Set down the whole listing verbatim.

Segment Start: Exercise inputs

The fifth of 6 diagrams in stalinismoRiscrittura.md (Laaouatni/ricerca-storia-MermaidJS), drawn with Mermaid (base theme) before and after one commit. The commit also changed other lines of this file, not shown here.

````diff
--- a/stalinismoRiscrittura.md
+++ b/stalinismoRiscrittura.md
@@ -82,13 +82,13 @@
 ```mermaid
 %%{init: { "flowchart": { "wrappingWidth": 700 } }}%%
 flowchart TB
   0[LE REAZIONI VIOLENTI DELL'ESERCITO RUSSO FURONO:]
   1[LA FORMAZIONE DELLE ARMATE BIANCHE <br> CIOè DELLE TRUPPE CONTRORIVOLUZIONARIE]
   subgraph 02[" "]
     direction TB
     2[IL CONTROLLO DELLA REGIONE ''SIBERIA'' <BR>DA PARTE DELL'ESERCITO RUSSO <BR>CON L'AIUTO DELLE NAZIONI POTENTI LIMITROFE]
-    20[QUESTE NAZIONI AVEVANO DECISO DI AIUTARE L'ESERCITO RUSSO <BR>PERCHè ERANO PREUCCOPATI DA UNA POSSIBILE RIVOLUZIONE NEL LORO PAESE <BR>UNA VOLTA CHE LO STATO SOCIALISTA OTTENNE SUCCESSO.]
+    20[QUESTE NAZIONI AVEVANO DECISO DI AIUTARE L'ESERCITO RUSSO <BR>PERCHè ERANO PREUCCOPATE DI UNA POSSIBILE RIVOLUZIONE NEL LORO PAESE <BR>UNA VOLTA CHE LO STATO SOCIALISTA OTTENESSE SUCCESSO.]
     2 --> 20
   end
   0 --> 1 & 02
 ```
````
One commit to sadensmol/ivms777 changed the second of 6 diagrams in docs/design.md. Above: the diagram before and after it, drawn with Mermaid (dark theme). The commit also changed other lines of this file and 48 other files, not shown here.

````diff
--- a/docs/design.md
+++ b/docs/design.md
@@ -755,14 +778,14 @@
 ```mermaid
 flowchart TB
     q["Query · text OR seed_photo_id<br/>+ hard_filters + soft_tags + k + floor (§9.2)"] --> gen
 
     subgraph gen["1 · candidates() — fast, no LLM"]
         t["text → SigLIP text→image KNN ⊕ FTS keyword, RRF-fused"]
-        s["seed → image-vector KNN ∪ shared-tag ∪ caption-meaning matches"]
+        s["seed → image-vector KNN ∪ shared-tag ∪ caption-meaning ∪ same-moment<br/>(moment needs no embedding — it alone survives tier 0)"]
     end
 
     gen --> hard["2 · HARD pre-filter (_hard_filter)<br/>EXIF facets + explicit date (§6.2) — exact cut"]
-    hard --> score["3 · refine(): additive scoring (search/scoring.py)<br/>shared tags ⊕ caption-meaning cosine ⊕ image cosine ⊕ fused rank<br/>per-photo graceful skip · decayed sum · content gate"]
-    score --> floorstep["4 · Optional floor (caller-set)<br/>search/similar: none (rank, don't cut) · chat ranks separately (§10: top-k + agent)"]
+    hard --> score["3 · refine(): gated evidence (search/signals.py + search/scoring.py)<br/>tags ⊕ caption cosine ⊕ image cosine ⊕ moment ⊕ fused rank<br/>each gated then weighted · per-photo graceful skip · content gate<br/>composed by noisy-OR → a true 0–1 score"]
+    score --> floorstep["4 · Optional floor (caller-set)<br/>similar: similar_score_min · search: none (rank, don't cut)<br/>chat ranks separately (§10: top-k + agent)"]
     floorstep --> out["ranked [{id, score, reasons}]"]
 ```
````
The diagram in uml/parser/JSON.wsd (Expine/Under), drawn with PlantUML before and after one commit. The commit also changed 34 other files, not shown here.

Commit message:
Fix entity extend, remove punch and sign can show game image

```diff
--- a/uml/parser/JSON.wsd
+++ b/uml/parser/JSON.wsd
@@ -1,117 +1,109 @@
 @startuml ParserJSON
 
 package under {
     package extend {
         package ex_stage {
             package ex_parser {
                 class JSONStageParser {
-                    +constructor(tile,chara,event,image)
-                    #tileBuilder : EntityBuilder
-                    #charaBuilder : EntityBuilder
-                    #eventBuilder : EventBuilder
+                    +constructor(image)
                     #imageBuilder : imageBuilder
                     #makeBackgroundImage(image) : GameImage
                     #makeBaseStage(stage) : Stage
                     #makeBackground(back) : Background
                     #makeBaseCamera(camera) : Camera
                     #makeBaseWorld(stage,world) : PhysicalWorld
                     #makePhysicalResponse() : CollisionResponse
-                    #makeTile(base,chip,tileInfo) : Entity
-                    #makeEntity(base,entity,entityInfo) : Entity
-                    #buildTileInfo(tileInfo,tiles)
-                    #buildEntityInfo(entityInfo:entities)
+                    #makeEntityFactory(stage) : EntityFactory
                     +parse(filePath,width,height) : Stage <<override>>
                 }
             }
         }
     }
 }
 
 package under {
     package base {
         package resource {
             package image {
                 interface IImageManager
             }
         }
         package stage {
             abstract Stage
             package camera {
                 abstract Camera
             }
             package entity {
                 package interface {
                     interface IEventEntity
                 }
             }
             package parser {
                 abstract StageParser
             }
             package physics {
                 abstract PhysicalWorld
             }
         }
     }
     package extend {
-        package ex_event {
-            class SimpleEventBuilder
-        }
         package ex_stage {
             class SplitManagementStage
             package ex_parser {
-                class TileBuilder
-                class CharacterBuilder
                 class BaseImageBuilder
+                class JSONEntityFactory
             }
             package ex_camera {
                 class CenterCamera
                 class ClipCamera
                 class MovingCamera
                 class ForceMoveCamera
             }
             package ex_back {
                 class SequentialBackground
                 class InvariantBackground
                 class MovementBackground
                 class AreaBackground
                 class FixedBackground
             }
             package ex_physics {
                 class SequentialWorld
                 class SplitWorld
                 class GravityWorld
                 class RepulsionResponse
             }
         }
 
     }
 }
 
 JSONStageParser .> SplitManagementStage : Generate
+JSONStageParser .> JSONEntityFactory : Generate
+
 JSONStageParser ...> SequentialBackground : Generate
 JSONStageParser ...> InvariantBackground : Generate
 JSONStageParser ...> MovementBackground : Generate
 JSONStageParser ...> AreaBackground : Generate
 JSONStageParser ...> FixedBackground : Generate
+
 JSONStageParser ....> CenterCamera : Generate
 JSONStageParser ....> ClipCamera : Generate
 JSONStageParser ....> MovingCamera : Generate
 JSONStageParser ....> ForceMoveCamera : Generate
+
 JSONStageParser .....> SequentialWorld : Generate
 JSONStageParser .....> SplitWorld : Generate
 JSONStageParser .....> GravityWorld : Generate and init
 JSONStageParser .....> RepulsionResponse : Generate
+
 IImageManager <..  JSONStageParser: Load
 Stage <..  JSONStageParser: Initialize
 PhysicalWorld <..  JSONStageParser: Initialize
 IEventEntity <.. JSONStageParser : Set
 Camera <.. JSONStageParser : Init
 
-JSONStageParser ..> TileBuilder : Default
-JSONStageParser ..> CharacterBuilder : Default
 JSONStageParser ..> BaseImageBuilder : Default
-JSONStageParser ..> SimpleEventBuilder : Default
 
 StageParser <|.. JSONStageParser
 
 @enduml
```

Segment End: Exercise inputs

- Problem solution:
The fifth of 6 diagrams in stalinismoRiscrittura.md (Laaouatni/ricerca-storia-MermaidJS), drawn with Mermaid (base theme) before and after one commit. The commit also changed other lines of this file, not shown here.

````diff
--- a/stalinismoRiscrittura.md
+++ b/stalinismoRiscrittura.md
@@ -82,13 +82,13 @@
 ```mermaid
 %%{init: { "flowchart": { "wrappingWidth": 700 } }}%%
 flowchart TB
   0[LE REAZIONI VIOLENTI DELL'ESERCITO RUSSO FURONO:]
   1[LA FORMAZIONE DELLE ARMATE BIANCHE <br> CIOè DELLE TRUPPE CONTRORIVOLUZIONARIE]
   subgraph 02[" "]
     direction TB
     2[IL CONTROLLO DELLA REGIONE ''SIBERIA'' <BR>DA PARTE DELL'ESERCITO RUSSO <BR>CON L'AIUTO DELLE NAZIONI POTENTI LIMITROFE]
-    20[QUESTE NAZIONI AVEVANO DECISO DI AIUTARE L'ESERCITO RUSSO <BR>PERCHè ERANO PREUCCOPATI DA UNA POSSIBILE RIVOLUZIONE NEL LORO PAESE <BR>UNA VOLTA CHE LO STATO SOCIALISTA OTTENNE SUCCESSO.]
+    20[QUESTE NAZIONI AVEVANO DECISO DI AIUTARE L'ESERCITO RUSSO <BR>PERCHè ERANO PREUCCOPATE DI UNA POSSIBILE RIVOLUZIONE NEL LORO PAESE <BR>UNA VOLTA CHE LO STATO SOCIALISTA OTTENESSE SUCCESSO.]
     2 --> 20
   end
   0 --> 1 & 02
 ```
````
One commit to sadensmol/ivms777 changed the second of 6 diagrams in docs/design.md. Above: the diagram before and after it, drawn with Mermaid (dark theme). The commit also changed other lines of this file and 48 other files, not shown here.

````diff
--- a/docs/design.md
+++ b/docs/design.md
@@ -755,14 +778,14 @@
 ```mermaid
 flowchart TB
     q["Query · text OR seed_photo_id<br/>+ hard_filters + soft_tags + k + floor (§9.2)"] --> gen
 
     subgraph gen["1 · candidates() — fast, no LLM"]
         t["text → SigLIP text→image KNN ⊕ FTS keyword, RRF-fused"]
-        s["seed → image-vector KNN ∪ shared-tag ∪ caption-meaning matches"]
+        s["seed → image-vector KNN ∪ shared-tag ∪ caption-meaning ∪ same-moment<br/>(moment needs no embedding — it alone survives tier 0)"]
     end
 
     gen --> hard["2 · HARD pre-filter (_hard_filter)<br/>EXIF facets + explicit date (§6.2) — exact cut"]
-    hard --> score["3 · refine(): additive scoring (search/scoring.py)<br/>shared tags ⊕ caption-meaning cosine ⊕ image cosine ⊕ fused rank<br/>per-photo graceful skip · decayed sum · content gate"]
-    score --> floorstep["4 · Optional floor (caller-set)<br/>search/similar: none (rank, don't cut) · chat ranks separately (§10: top-k + agent)"]
+    hard --> score["3 · refine(): gated evidence (search/signals.py + search/scoring.py)<br/>tags ⊕ caption cosine ⊕ image cosine ⊕ moment ⊕ fused rank<br/>each gated then weighted · per-photo graceful skip · content gate<br/>composed by noisy-OR → a true 0–1 score"]
+    score --> floorstep["4 · Optional floor (caller-set)<br/>similar: similar_score_min · search: none (rank, don't cut)<br/>chat ranks separately (§10: top-k + agent)"]
     floorstep --> out["ranked [{id, score, reasons}]"]
 ```
````
The diagram in uml/parser/JSON.wsd (Expine/Under), drawn with PlantUML before and after one commit. The commit also changed 34 other files, not shown here.

Commit message:
Fix entity extend, remove punch and sign can show game image

```diff
--- a/uml/parser/JSON.wsd
+++ b/uml/parser/JSON.wsd
@@ -1,117 +1,109 @@
 @startuml ParserJSON
 
 package under {
     package extend {
         package ex_stage {
             package ex_parser {
                 class JSONStageParser {
-                    +constructor(tile,chara,event,image)
-                    #tileBuilder : EntityBuilder
-                    #charaBuilder : EntityBuilder
-                    #eventBuilder : EventBuilder
+                    +constructor(image)
                     #imageBuilder : imageBuilder
                     #makeBackgroundImage(image) : GameImage
                     #makeBaseStage(stage) : Stage
                     #makeBackground(back) : Background
                     #makeBaseCamera(camera) : Camera
                     #makeBaseWorld(stage,world) : PhysicalWorld
                     #makePhysicalResponse() : CollisionResponse
-                    #makeTile(base,chip,tileInfo) : Entity
-                    #makeEntity(base,entity,entityInfo) : Entity
-                    #buildTileInfo(tileInfo,tiles)
-                    #buildEntityInfo(entityInfo:entities)
+                    #makeEntityFactory(stage) : EntityFactory
                     +parse(filePath,width,height) : Stage <<override>>
                 }
             }
         }
     }
 }
 
 package under {
     package base {
         package resource {
             package image {
                 interface IImageManager
             }
         }
         package stage {
             abstract Stage
             package camera {
                 abstract Camera
             }
             package entity {
                 package interface {
                     interface IEventEntity
                 }
             }
             package parser {
                 abstract StageParser
             }
             package physics {
                 abstract PhysicalWorld
             }
         }
     }
     package extend {
-        package ex_event {
-            class SimpleEventBuilder
-        }
         package ex_stage {
             class SplitManagementStage
             package ex_parser {
-                class TileBuilder
-                class CharacterBuilder
                 class BaseImageBuilder
+                class JSONEntityFactory
             }
             package ex_camera {
                 class CenterCamera
                 class ClipCamera
                 class MovingCamera
                 class ForceMoveCamera
             }
             package ex_back {
                 class SequentialBackground
                 class InvariantBackground
                 class MovementBackground
                 class AreaBackground
                 class FixedBackground
             }
             package ex_physics {
                 class SequentialWorld
                 class SplitWorld
                 class GravityWorld
                 class RepulsionResponse
             }
         }
 
     }
 }
 
 JSONStageParser .> SplitManagementStage : Generate
+JSONStageParser .> JSONEntityFactory : Generate
+
 JSONStageParser ...> SequentialBackground : Generate
 JSONStageParser ...> InvariantBackground : Generate
 JSONStageParser ...> MovementBackground : Generate
 JSONStageParser ...> AreaBackground : Generate
 JSONStageParser ...> FixedBackground : Generate
+
 JSONStageParser ....> CenterCamera : Generate
 JSONStageParser ....> ClipCamera : Generate
 JSONStageParser ....> MovingCamera : Generate
 JSONStageParser ....> ForceMoveCamera : Generate
+
 JSONStageParser .....> SequentialWorld : Generate
 JSONStageParser .....> SplitWorld : Generate
 JSONStageParser .....> GravityWorld : Generate and init
 JSONStageParser .....> RepulsionResponse : Generate
+
 IImageManager <..  JSONStageParser: Load
 Stage <..  JSONStageParser: Initialize
 PhysicalWorld <..  JSONStageParser: Initialize
 IEventEntity <.. JSONStageParser : Set
 Camera <.. JSONStageParser : Init
 
-JSONStageParser ..> TileBuilder : Default
-JSONStageParser ..> CharacterBuilder : Default
 JSONStageParser ..> BaseImageBuilder : Default
-JSONStageParser ..> SimpleEventBuilder : Default
 
 StageParser <|.. JSONStageParser
 
 @enduml
```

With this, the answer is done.